Total immunoglobulin concentrations in normal individuals are influenced by a number of factors including age, gender and ethnic background . In general, immunoglobulin levels are lower when young and increase into adulthood. The exception is IgG in newborn infants: placental transfer of IgG results in high neonatal serum concentrations (near adult levels) that persist for several months after birth.

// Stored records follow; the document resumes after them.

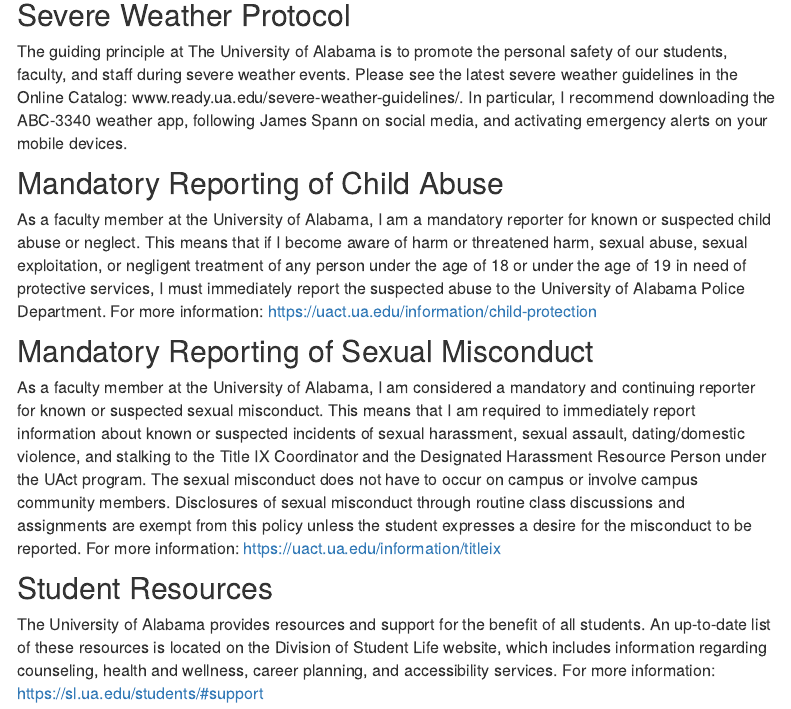
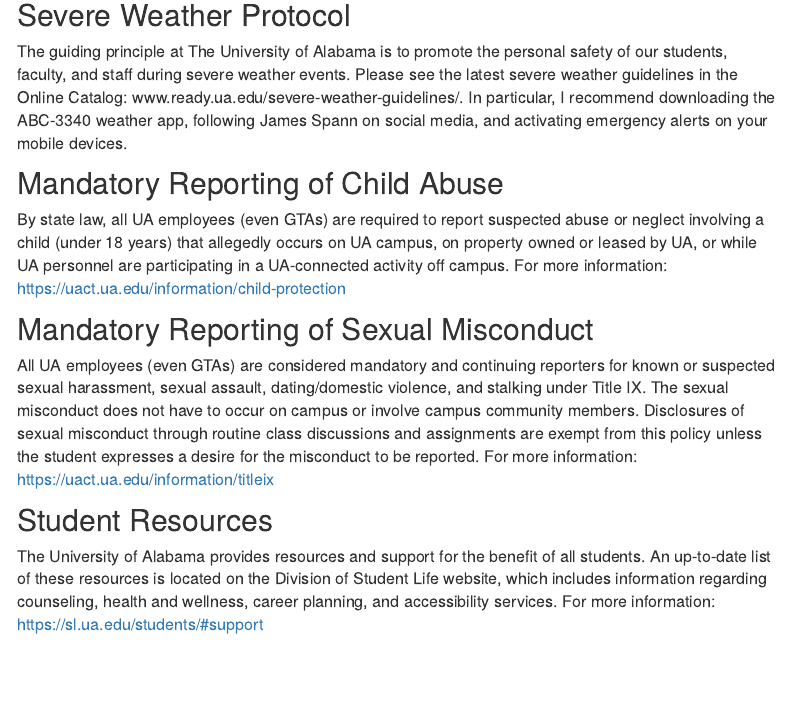
Before and after one commit to abedgell/psc632, an R Markdown document (index.Rmd): the page in a window 1100 px wide, from 7680 px down. Rendered offline with R 4.5, knitr and Pandoc, with nearby package versions; menus at the side of the page are left out.

Commit message:
changes to mandatory reporting II

```diff
--- a/index.Rmd
+++ b/index.Rmd
@@ -298,11 +298,12 @@ The guiding principle at The University of Alabama is to promote the personal sa
 
 ## Mandatory Reporting of Child Abuse
 
-As a faculty member at the University of Alabama, I am a mandatory reporter for known or suspected child abuse or neglect. This means that if I become aware of harm or threatened harm, sexual abuse, sexual exploitation, or negligent treatment of any person under the age of 18 or under the age of 19 in need of protective services, I must immediately report the suspected abuse to the University of Alabama Police Department. For more information:  https://uact.ua.edu/information/child-protection
+By state law, all UA employees (even GTAs) are required to report suspected abuse or neglect involving a child (under 18 years) that allegedly occurs on UA campus, on property owned or leased by UA, or while UA personnel are participating in a UA-connected activity off campus. For more information:  https://uact.ua.edu/information/child-protection
 
 ## Mandatory Reporting of Sexual Misconduct
 
-As a faculty member at the University of Alabama, I am considered a mandatory and continuing reporter for known or suspected sexual misconduct. This means that I am required to immediately report information about known or suspected incidents of sexual harassment, sexual assault, dating/domestic violence, and stalking to the Title IX Coordinator and the Designated Harassment Resource Person under the UAct program. The sexual misconduct does not have to occur on campus or involve campus community members. Disclosures of sexual misconduct through routine class discussions and assignments are exempt from this policy unless the student expresses a desire for the misconduct to be reported. For more information: https://uact.ua.edu/information/titleix
+All UA employees (even GTAs) are considered mandatory and continuing reporters for known or suspected sexual harassment, sexual assault, dating/domestic violence, and stalking under Title IX. The sexual misconduct does not have to occur on campus or involve campus community members. Disclosures of sexual misconduct through routine class discussions and assignments are exempt from this policy unless the student expresses a desire for the misconduct to be reported. For more information: https://uact.ua.edu/information/titleix
+
 
 
 
```
Also changed, not shown: 1 other file.
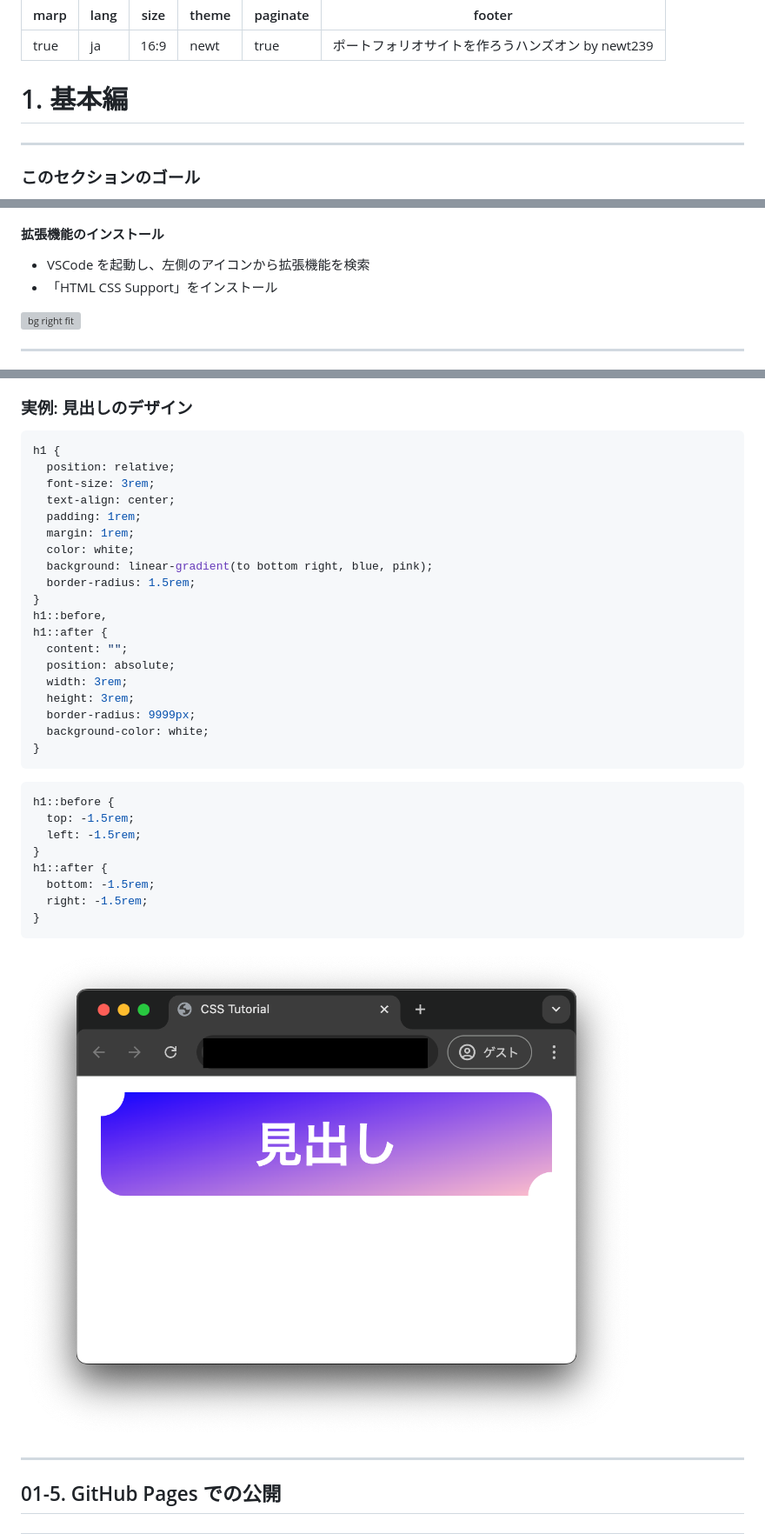
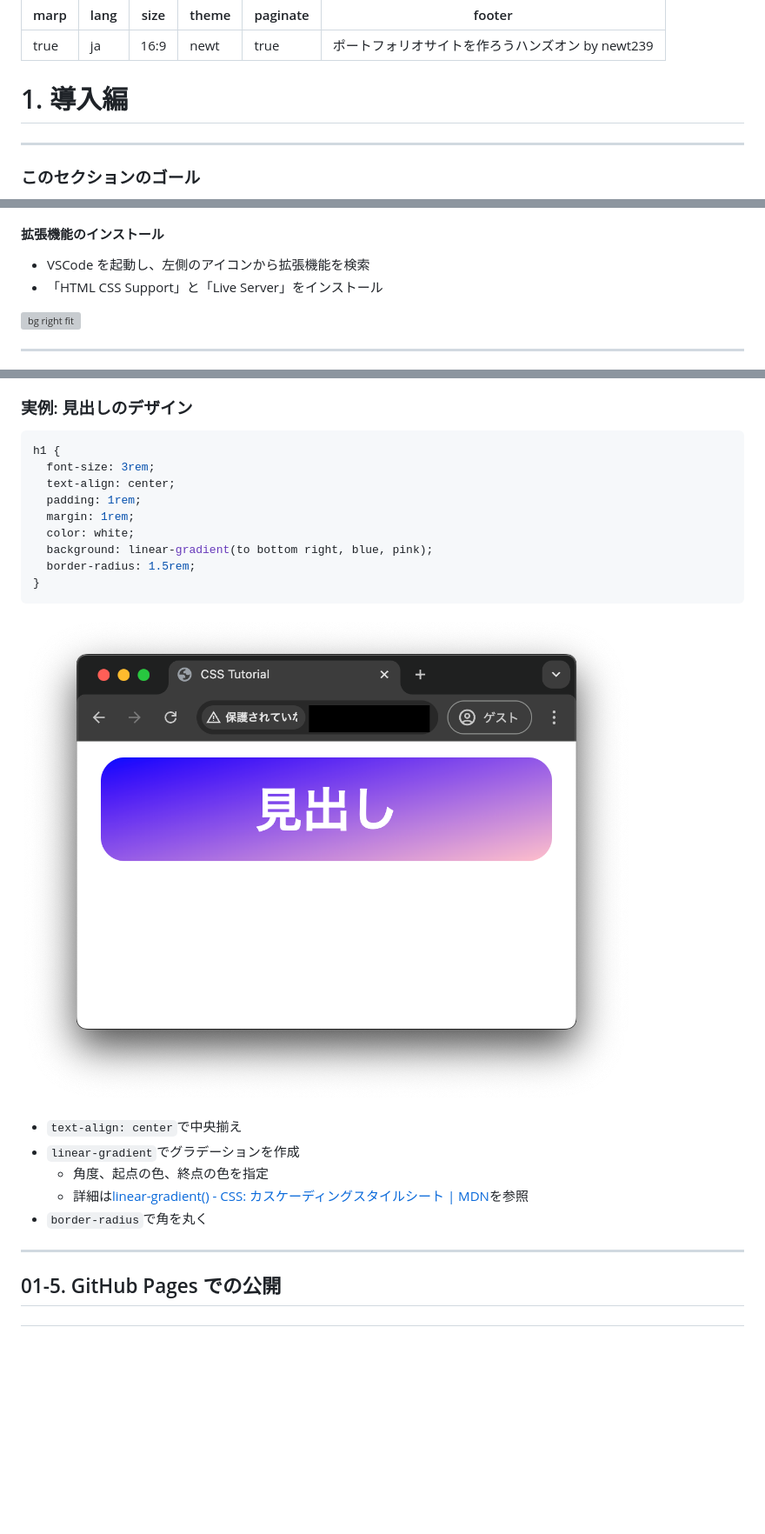
Before and after one commit to SIT-DigiCre/handson-portfolio, a Markdown page: 01-introduction.md, 3 parts joined by grey strips. Shown: that part at 87% size. GitHub-like rendering; pictures changed too: images/css-example.png; blank space fills up the shorter version; grey boxes are pictures that could not be loaded.

````diff
--- a/01-introduction.md
+++ b/01-introduction.md
@@ -9,7 +9,7 @@ footer: "ポートフォリオサイトを作ろうハンズオン by newt239"
 
 <!-- _class: lead -->
 
-# 1. 基本編
+# 1. 導入編
 
 ---
 
@@ -135,7 +135,7 @@ git config --global user.email "ここにGitHubのメールアドレス"
 #### 拡張機能のインストール
 
 - VSCode を起動し、左側のアイコンから拡張機能を検索
-- 「HTML CSS Support」をインストール
+- 「HTML CSS Support」と「Live Server」をインストール
 
 ![bg right fit](./images/vscode-extension.png)
 
@@ -742,7 +745,6 @@ https://materialui.co/colors
 
 ```css
 h1 {
-  position: relative;
   font-size: 3rem;
   text-align: center;
   padding: 1rem;
@@ -751,35 +753,21 @@ h1 {
   background: linear-gradient(to bottom right, blue, pink);
   border-radius: 1.5rem;
 }
-h1::before,
-h1::after {
-  content: "";
-  position: absolute;
-  width: 3rem;
-  height: 3rem;
-  border-radius: 9999px;
-  background-color: white;
-}
 ```
 
 </div>
 <div style="width: 30%;">
 
-```css
-h1::before {
-  top: -1.5rem;
-  left: -1.5rem;
-}
-h1::after {
-  bottom: -1.5rem;
-  right: -1.5rem;
-}
-```
-
 ![](./images/css-example.png)
 
 </div>
 </div>
+
+- `text-align: center`で中央揃え
+- `linear-gradient`でグラデーションを作成
+  - 角度、起点の色、終点の色を指定
+  - 詳細は[linear-gradient() - CSS: カスケーディングスタイルシート | MDN](https://developer.mozilla.org/ja/docs/Web/CSS/gradient/linear-gradient)を参照
+- `border-radius`で角を丸く
 
 ---
 
````
Also changed, not shown: other parts of 01-introduction.md (+5 -0 lines), 02-basic_practice.md (added, +153 -0 lines), images/fixed-header.png (added), images/heading-sample.png (added), 1 other file.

Significant ethnic differences in immunoglobulin concentrations have been observed. Black Africans have higher levels of IgG and IgM but similar levels of IgA compared with Caucasian populations . Gender may also influence immunoglobulin concentrations and significant differences in IgM reference intervals for males and females have been reported .